Netflix’s ‘Celia’ mixes swinging salsa, heartfelt drama

It’s the 1950s in Havana, Cuba, and young Celia Cruz (Jeimy Osorio) sings and dances while hiding from her father (Moises Angulo) a man whose only wish is for his daughter to become a teacher. Celia wishes to accomplish her father’s dreams, but her true desire is to become a singer and dancer.

Released in 2015, “Celia,” one of my favorite shows on Netflix, tells the story of a young, black cuban woman who doesn’t want to be oppressed by her father and a music industry where white latino men dominate. Though this is true to a lower degree now, the show is able to captivate the life of a young, vibrant afro-hispanic who succeeds in the music industry. With the help of her mother, aunt, cousin and her best friend Lola, this soon-to-be legendary singer reaches her dream when she lands a contract as the lead singer for Cuba’s most applauded orchestra, La Sonora Matancera.

Landing this position is no simple task for Celia, though. During her audition, the directors and band members believe that she doesn’t have “tumbao,” or the ability to dance with confidence. This episode also hints that this is where one of her hit songs, and one of my favorite hits, known as “La Negra Tiene Tumbao” could have originated from.

Despite already proving herself as truly talented with her unique and strong voice, some of the characters don’t believe Celia belongs in the industry. Her father, for instance, who has an impenetrable belief that the lifestyle of a female singer is nothing but sex and liquor, hates the idea of his daughter following that path.

This reaction from her father creates a great deal of emotional conflict for Celia. She loves her father but can’t pass up the opportunity of a lifetime. When Celia chooses singing over pursuing her father’s wishes he decides to leave the family and brands Celia as the woman who brought disgrace to his name. Really immature from her father if you ask me, but with a sad heart, Celia writes to him with hope that one day he will change his mind and they can be reunited.

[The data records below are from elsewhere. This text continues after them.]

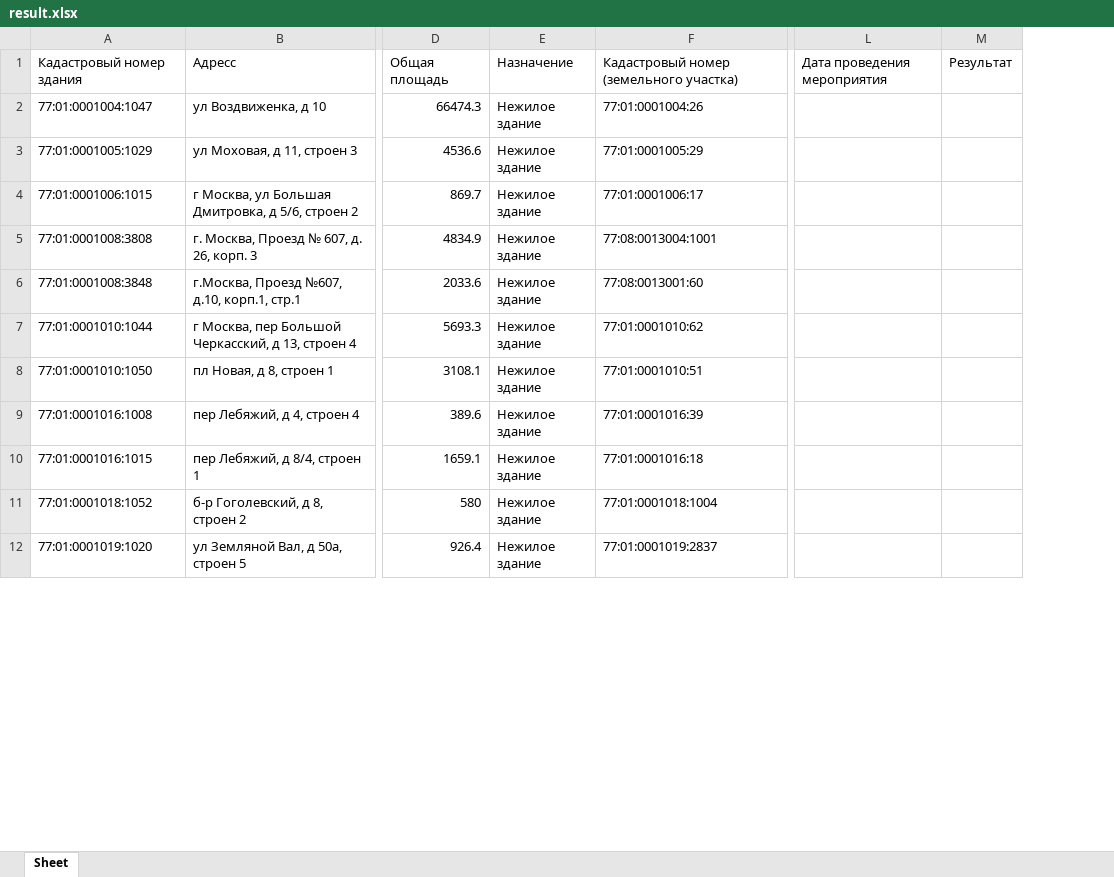
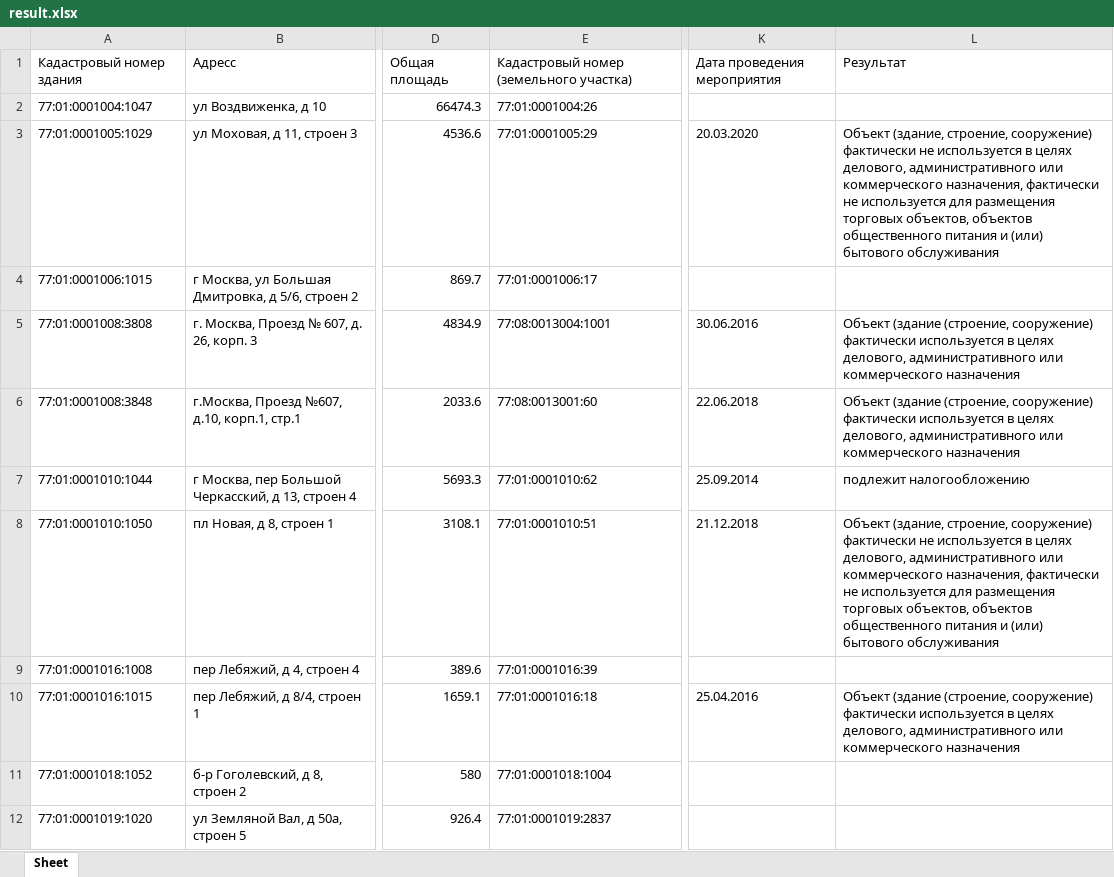
Before and after one commit to 7project/mos_parsing, an Excel workbook: result.xlsx, sheet Sheet, drawn as a sheet; only a part is shown, gaps mark what is left out; values as stored, in another font and other column widths than the file's, no borders; removed rows and columns are numbered as before the commit, all else as after; the diff names each change by its address in the sheet, - before the commit and + after, or states it on an @@ line.

```diff
--- a/result.xlsx (sheet Sheet)
+++ b/result.xlsx (sheet Sheet)
-column E, rows 1-12: Назначение | Нежилое здание | Нежилое здание | Нежилое здание | Нежилое здание | Нежилое здание | Нежилое здание | Нежилое здание | Нежилое здание | Нежилое здание | Нежилое здание | Нежилое здание
-column L, row 1: Дата проведения мероприятия
-column M, row 1: Результат
+column K, rows 1-10: Дата проведения мероприятия |  | 20.03.2020 |  | 30.06.2016 | 22.06.2018 | 25.09.2014 | 21.12.2018 |  | 25.04.2016
+column L, rows 1-10: Результат |  | Объект (здание, строение, сооружение) фактически не используется в целях делового, административного или коммерческого назначения, фактически не используется для размещения торговых объектов, объектов общественного питания и (или) бытового обслуживания |  | Объект (здание (строение, сооружение) фактически используется в целях делового, административного или коммерческого назначения | Объект (здание (строение, сооружение) фактически используется в целях делового, административного или коммерческого назначения | подлежит налогообложению | Объект (здание, строение, сооружение) фактически не используется в целях делового, административного или коммерческого назначения, фактически не используется для размещения торговых объектов, объектов общественного питания и (или) бытового обслуживания |  | Объект (здание (строение, сооружение) фактически используется в целях делового, административного или коммерческого назначения
```
Also changed, not shown: 1 other file.
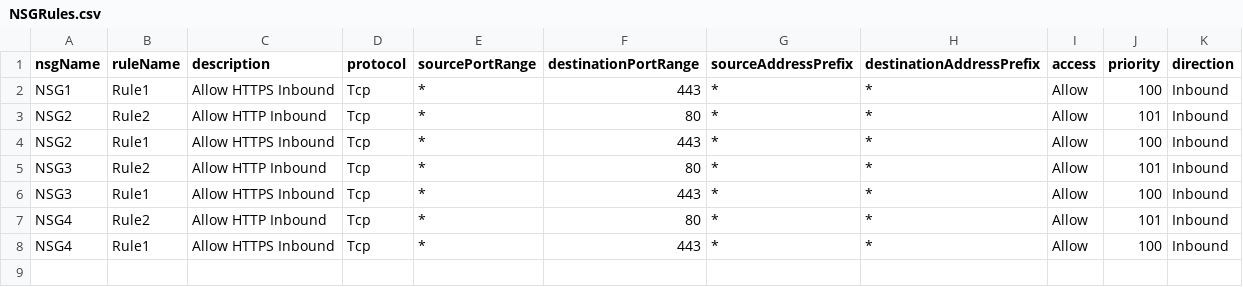
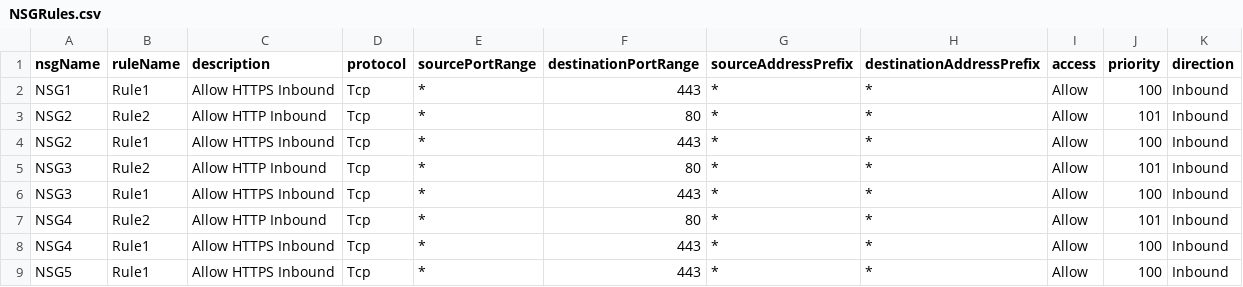
Before and after one commit to dpantaz/NSGac, a CSV file: NSGRules.csv, drawn as a sheet.

Commit message:
test CI/CD 2

```diff
--- a/NSGRules.csv
+++ b/NSGRules.csv
@@ -8 +8,2 @@ NSG4,Rule2,Allow HTTP Inbound,Tcp,*,80,*,*,Allow,101,Inbound
 NSG4,Rule1,Allow HTTPS Inbound,Tcp,*,443,*,*,Allow,100,Inbound
+NSG5,Rule1,Allow HTTPS Inbound,Tcp,*,443,*,*,Allow,100,Inbound
```
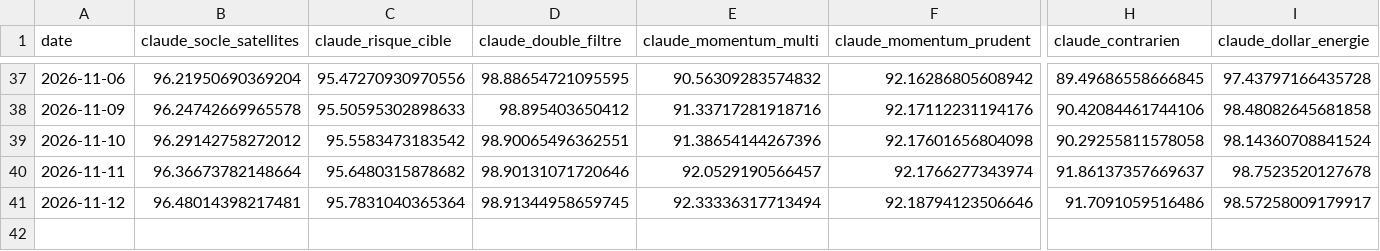
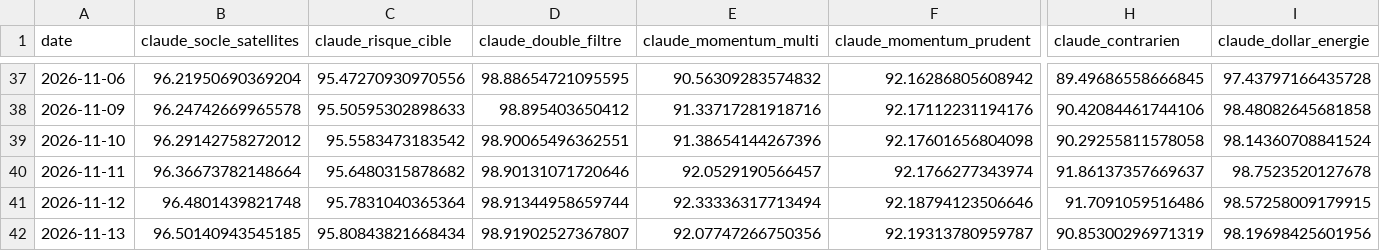
Before and after one commit to OPCooaching/assurance-vie-data, a CSV file: data/claude/performance.csv, drawn as a sheet; only a part is shown, gaps mark what is left out; rows hold the shown columns only; the diff names each change by its address in the sheet, - before the commit and + after, or states it on an @@ line.

```diff
--- a/data/claude/performance.csv
+++ b/data/claude/performance.csv
-B41 (claude_socle_satellites): 96.48014398217481
+B41 (claude_socle_satellites): 96.4801439821748
-D41 (claude_double_filtre): 98.91344958659745
+D41 (claude_double_filtre): 98.91344958659744
-I41 (claude_dollar_energie): 98.57258009179917
+I41 (claude_dollar_energie): 98.57258009179915
+row 42: 2026-11-13 | 96.50140943545185 | 95.80843821668434 | 98.91902527367807 | 92.07747266750356 | 92.19313780959787 | 90.85300296971319 | 98.19698425601956
```
Also changed, not shown: data/academic/performance.csv, data/benchmarks/bernard_origin.csv, 15 other files.
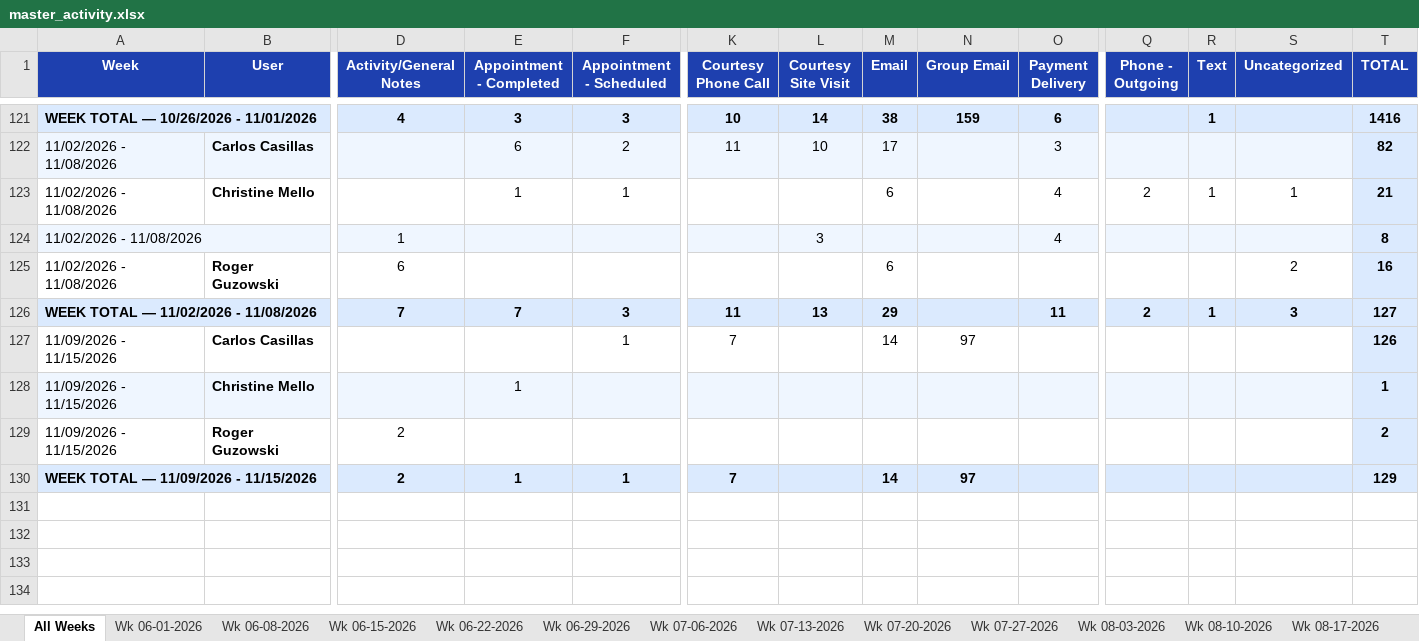
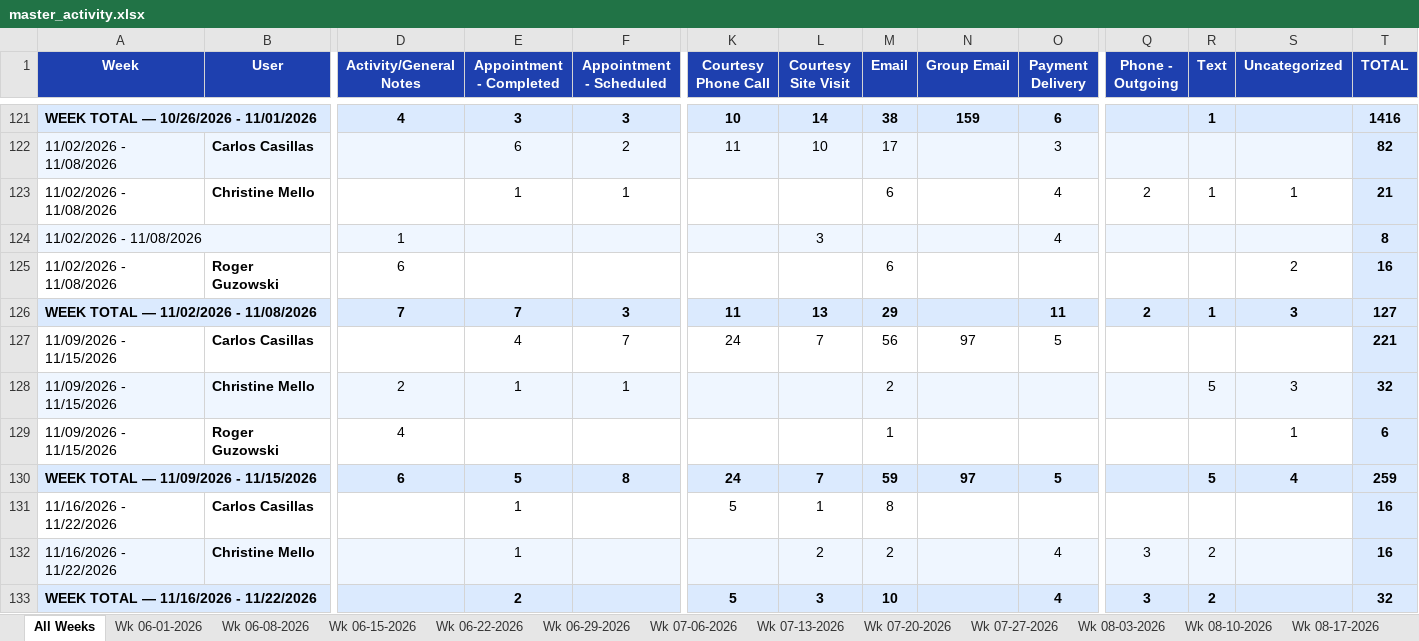
Before and after one commit to HShrair98/Prophet-Report, an Excel workbook: master_activity.xlsx, sheet All Weeks, drawn as a sheet; only a part is shown, gaps mark what is left out; values as stored, in another font and other column widths than the file's, no borders; removed rows and columns are numbered as before the commit, all else as after; rows hold the shown columns only; the diff names each change by its address in the sheet, - before the commit and + after, or states it on an @@ line.

```diff
--- a/master_activity.xlsx (sheet All Weeks)
+++ b/master_activity.xlsx (sheet All Weeks)
-B124 fill: #EFF6FF
+B124 fill: none
-row 127: 11/09/2026 - 11/15/2026 | Carlos Casillas |  |  | 1 | 7 |  | 14 | 97 |  |  |  |  | 126
-row 128: 11/09/2026 - 11/15/2026 | Christine Mello |  | 1 |  |  |  |  |  |  |  |  |  | 1
+row 127: 11/09/2026 - 11/15/2026 | Carlos Casillas |  | 4 | 7 | 24 | 7 | 56 | 97 | 5 |  |  |  | 221
+row 128: 11/09/2026 - 11/15/2026 | Christine Mello | 2 | 1 | 1 |  |  | 2 |  |  |  | 5 | 3 | 32
-D129 (Activity/General Notes): 2
+D129 (Activity/General Notes): 4
-M129 (Email): (empty)
+M129 (Email): 1
-S129 (Uncategorized): (empty)
+S129 (Uncategorized): 1
-T129 (TOTAL): 2
+T129 (TOTAL): 6
-row 130: WEEK TOTAL — 11/09/2026 - 11/15/2026 |  | 2 | 1 | 1 | 7 |  | 14 | 97 |  |  |  |  | 129
+row 130: WEEK TOTAL — 11/09/2026 - 11/15/2026 |  | 6 | 5 | 8 | 24 | 7 | 59 | 97 | 5 |  | 5 | 4 | 259
+row 131: 11/16/2026 - 11/22/2026 | Carlos Casillas |  | 1 |  | 5 | 1 | 8 |  |  |  |  |  | 16
+row 132: 11/16/2026 - 11/22/2026 | Christine Mello |  | 1 |  |  | 2 | 2 |  | 4 | 3 | 2 |  | 16
+row 133: WEEK TOTAL — 11/16/2026 - 11/22/2026 |  |  | 2 |  | 5 | 3 | 10 |  | 4 | 3 | 2 |  | 32
```
Also changed, not shown: other sheet tabs.
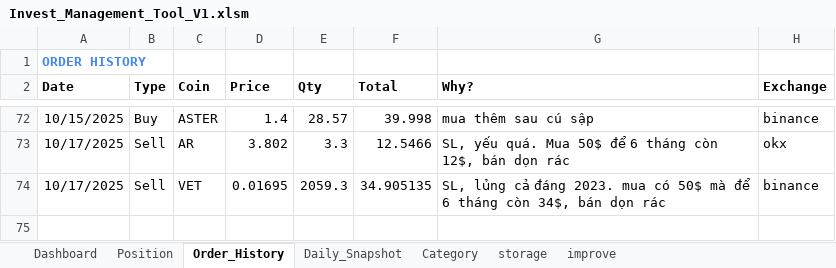
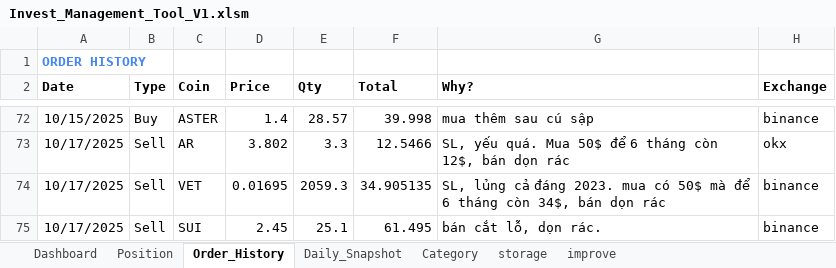
Before and after one commit to vtdinh/koi_trade_management_tool, an Excel workbook: Invest_Management_Tool_V1.xlsm, sheet Order_History, drawn as a sheet; only a part is shown, gaps mark what is left out; values as stored, in another font and other column widths than the file's, no borders; 1 other sheet too large or unreadable and not compared; the diff names each change by its address in the sheet, - before the commit and + after, or states it on an @@ line.

```diff
--- a/Invest_Management_Tool_V1.xlsm (sheet Order_History)
+++ b/Invest_Management_Tool_V1.xlsm (sheet Order_History)
+row 75: 10/17/2025 | Sell | SUI | 2.45 | 25.1 | 61.495 | bán cắt lỗ, dọn rác. | binance
```
Also changed, not shown: sheet Daily_Snapshot, charts or pictures, 2 other files.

Soon after the band spreads the rhythm and art of salsa on their Mexican tour, a few members decide to move to the U.S. when they find out Fidel Castro has taken over Cuba. Celia and Pedro Knight, a notorious womanizer and main trumpeter of the band whom Celia would later marry, follow their bandmates to the land of hopes and dreams.

Celia’s decisions to stay away from Cuba leaves Fidel in discontent. As a way to get back at Celia, he prohibits her re-entry into Cuba causing Celia to be absent at her mother’s funeral. After a small hiatus Celia continues to pursue her dreams in New Jersey, where she encounters several obstacles that revolve around misogyny, racism and the hatred from her very own sister.

Starring Jeirmarie Osorio as Celia, the show touches on many Afro-Hispanic issues and shines  light on the troubles women faced in the music industry during Celia Cruz’s career. Even though it’s set in the past, I believe that many things can be learned from this underrated show, especially in the year we are about to enter where there is a division in our country.

With love, tears and Celia’s signature note “Azúcar!” this Spanish speaking, eighty-episode drama will have you dancing, crying, screaming and dying of laughter as you look into the life of  a three-time Grammy and four-time Latin Grammy winner’s life through comedy, romance and Glee-type performances.